*** Opening AVAILABLE DATA ***

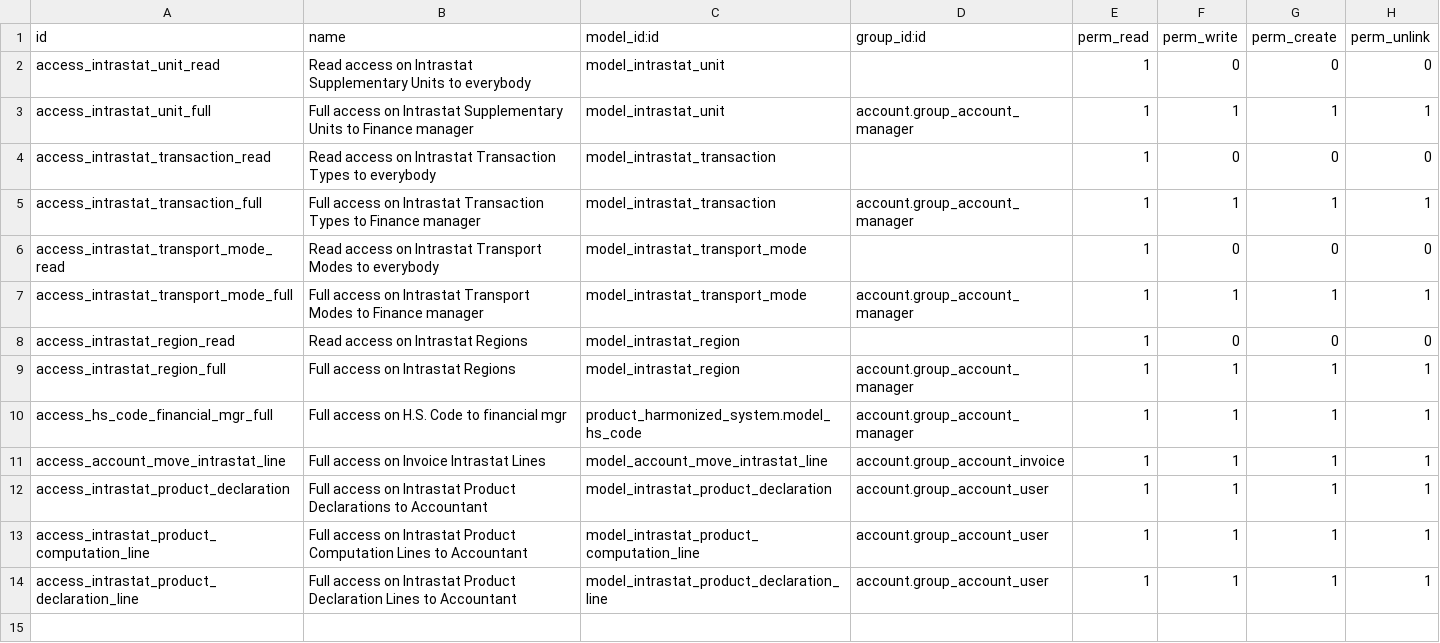
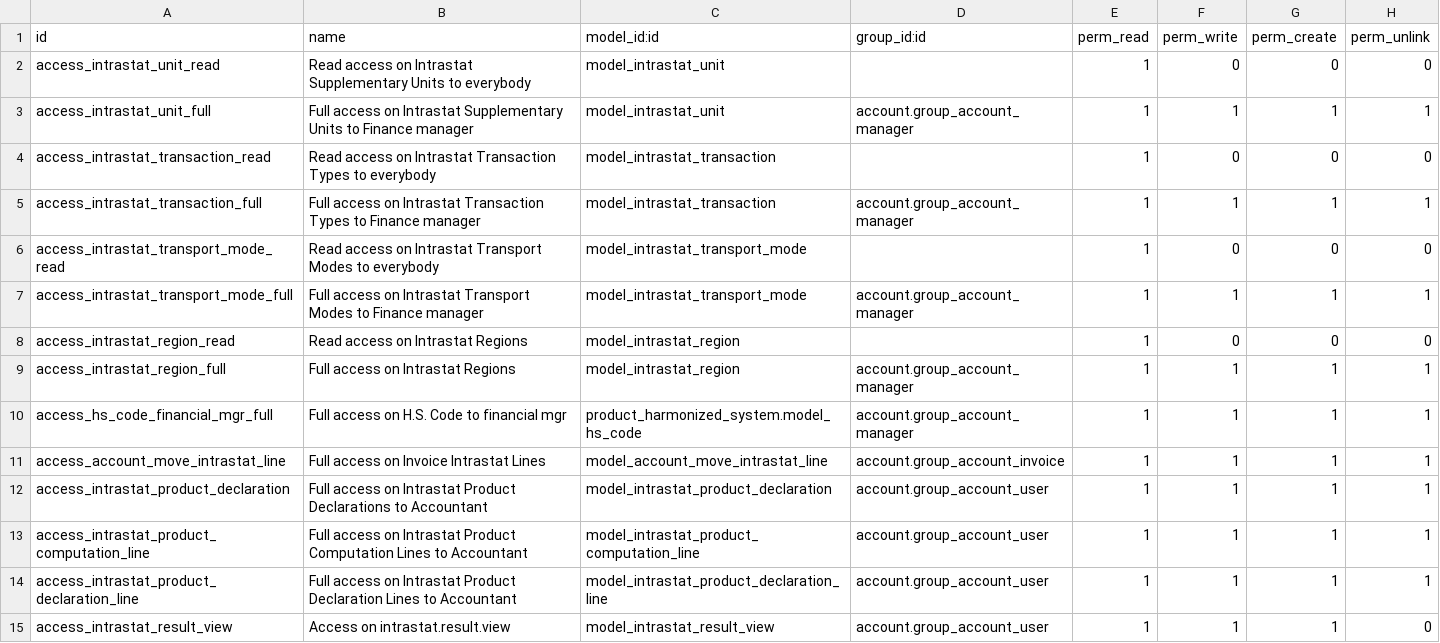
Before and after one commit to OCA/intrastat-extrastat, a CSV file: intrastat_product/security/ir.model.access.csv, drawn as a sheet; the diff names each change by its address in the sheet, - before the commit and + after, or states it on an @@ line.

Commit message:
intrastat_base: Remove intrastat.common class

```diff
--- a/intrastat_product/security/ir.model.access.csv
+++ b/intrastat_product/security/ir.model.access.csv
+row 15: access_intrastat_result_view | Access on intrastat.result.view | model_intrastat_result_view | account.group_account_user | 1 | 1 | 1 | 0
```
Also changed, not shown: 8 other files.
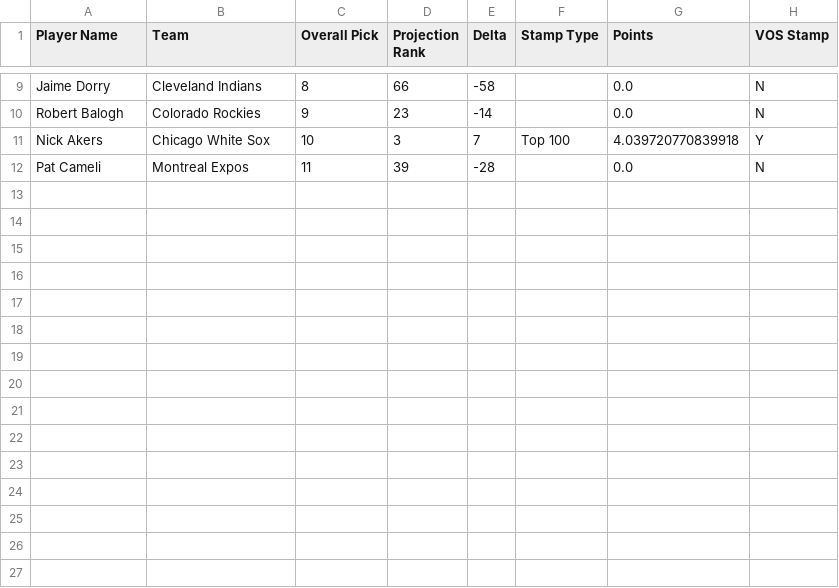
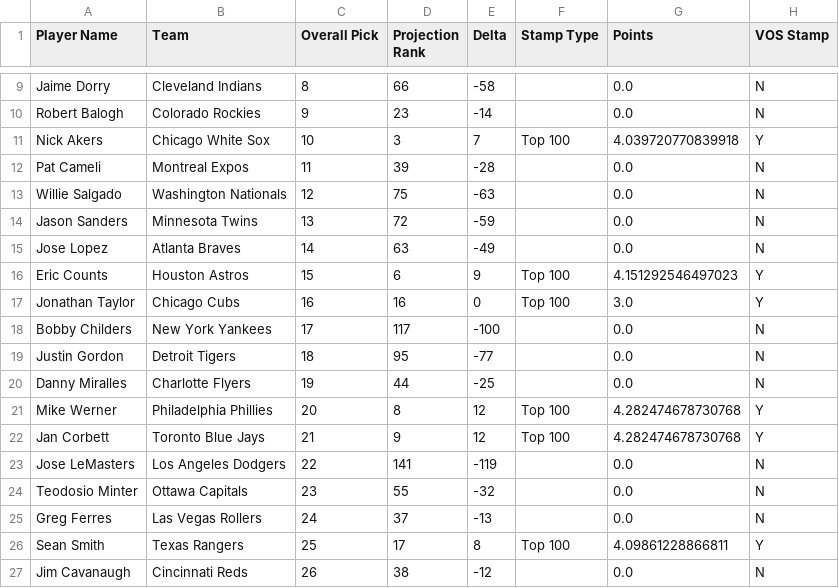
Before and after one commit to VeryOddlySpecific/ratings, a CSV file: 2060_sahl_draft/draft_grades_raw.csv, drawn as a sheet; only a part is shown, gaps mark what is left out; the diff names each change by its address in the sheet, - before the commit and + after, or states it on an @@ line.

Commit message:
updated draft grades and added new evals

```diff
--- a/2060_sahl_draft/draft_grades_raw.csv
+++ b/2060_sahl_draft/draft_grades_raw.csv
+row 13: Willie Salgado | Washington Nationals | 12 | 75 | -63 |  | 0.0 | N
+row 14: Jason Sanders | Minnesota Twins | 13 | 72 | -59 |  | 0.0 | N
+row 15: Jose Lopez | Atlanta Braves | 14 | 63 | -49 |  | 0.0 | N
+row 16: Eric Counts | Houston Astros | 15 | 6 | 9 | Top 100 | 4.151292546497023 | Y
+row 17: Jonathan Taylor | Chicago Cubs | 16 | 16 | 0 | Top 100 | 3.0 | Y
+row 18: Bobby Childers | New York Yankees | 17 | 117 | -100 |  | 0.0 | N
+row 19: Justin Gordon | Detroit Tigers | 18 | 95 | -77 |  | 0.0 | N
+row 20: Danny Miralles | Charlotte Flyers | 19 | 44 | -25 |  | 0.0 | N
+row 21: Mike Werner | Philadelphia Phillies | 20 | 8 | 12 | Top 100 | 4.282474678730768 | Y
+row 22: Jan Corbett | Toronto Blue Jays | 21 | 9 | 12 | Top 100 | 4.282474678730768 | Y
+row 23: Jose LeMasters | Los Angeles Dodgers | 22 | 141 | -119 |  | 0.0 | N
+row 24: Teodosio Minter | Ottawa Capitals | 23 | 55 | -32 |  | 0.0 | N
+row 25: Greg Ferres | Las Vegas Rollers | 24 | 37 | -13 |  | 0.0 | N
+row 26: Sean Smith | Texas Rangers | 25 | 17 | 8 | Top 100 | 4.09861228866811 | Y
+row 27: Jim Cavanaugh | Cincinnati Reds | 26 | 38 | -12 |  | 0.0 | N
```
Also changed, not shown: 2038_wwoba_draft/draft_grades_summary.csv, 2060_sahl_draft/draft_grades_summary.csv, 6 other files.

*** Closing AVAILABLE DATA ***

> [TASK GOAL]: Hand back the data above exactly, with no images.

> [RESULT FOR THIS TASK]:
Before and after one commit to OCA/intrastat-extrastat, a CSV file: intrastat_product/security/ir.model.access.csv, drawn as a sheet; the diff names each change by its address in the sheet, - before the commit and + after, or states it on an @@ line.

Commit message:
intrastat_base: Remove intrastat.common class

```diff
--- a/intrastat_product/security/ir.model.access.csv
+++ b/intrastat_product/security/ir.model.access.csv
+row 15: access_intrastat_result_view | Access on intrastat.result.view | model_intrastat_result_view | account.group_account_user | 1 | 1 | 1 | 0
```
Also changed, not shown: 8 other files.
Before and after one commit to VeryOddlySpecific/ratings, a CSV file: 2060_sahl_draft/draft_grades_raw.csv, drawn as a sheet; only a part is shown, gaps mark what is left out; the diff names each change by its address in the sheet, - before the commit and + after, or states it on an @@ line.

Commit message:
updated draft grades and added new evals

```diff
--- a/2060_sahl_draft/draft_grades_raw.csv
+++ b/2060_sahl_draft/draft_grades_raw.csv
+row 13: Willie Salgado | Washington Nationals | 12 | 75 | -63 |  | 0.0 | N
+row 14: Jason Sanders | Minnesota Twins | 13 | 72 | -59 |  | 0.0 | N
+row 15: Jose Lopez | Atlanta Braves | 14 | 63 | -49 |  | 0.0 | N
+row 16: Eric Counts | Houston Astros | 15 | 6 | 9 | Top 100 | 4.151292546497023 | Y
+row 17: Jonathan Taylor | Chicago Cubs | 16 | 16 | 0 | Top 100 | 3.0 | Y
+row 18: Bobby Childers | New York Yankees | 17 | 117 | -100 |  | 0.0 | N
+row 19: Justin Gordon | Detroit Tigers | 18 | 95 | -77 |  | 0.0 | N
+row 20: Danny Miralles | Charlotte Flyers | 19 | 44 | -25 |  | 0.0 | N
+row 21: Mike Werner | Philadelphia Phillies | 20 | 8 | 12 | Top 100 | 4.282474678730768 | Y
+row 22: Jan Corbett | Toronto Blue Jays | 21 | 9 | 12 | Top 100 | 4.282474678730768 | Y
+row 23: Jose LeMasters | Los Angeles Dodgers | 22 | 141 | -119 |  | 0.0 | N
+row 24: Teodosio Minter | Ottawa Capitals | 23 | 55 | -32 |  | 0.0 | N
+row 25: Greg Ferres | Las Vegas Rollers | 24 | 37 | -13 |  | 0.0 | N
+row 26: Sean Smith | Texas Rangers | 25 | 17 | 8 | Top 100 | 4.09861228866811 | Y
+row 27: Jim Cavanaugh | Cincinnati Reds | 26 | 38 | -12 |  | 0.0 | N
```
Also changed, not shown: 2038_wwoba_draft/draft_grades_summary.csv, 2060_sahl_draft/draft_grades_summary.csv, 6 other files.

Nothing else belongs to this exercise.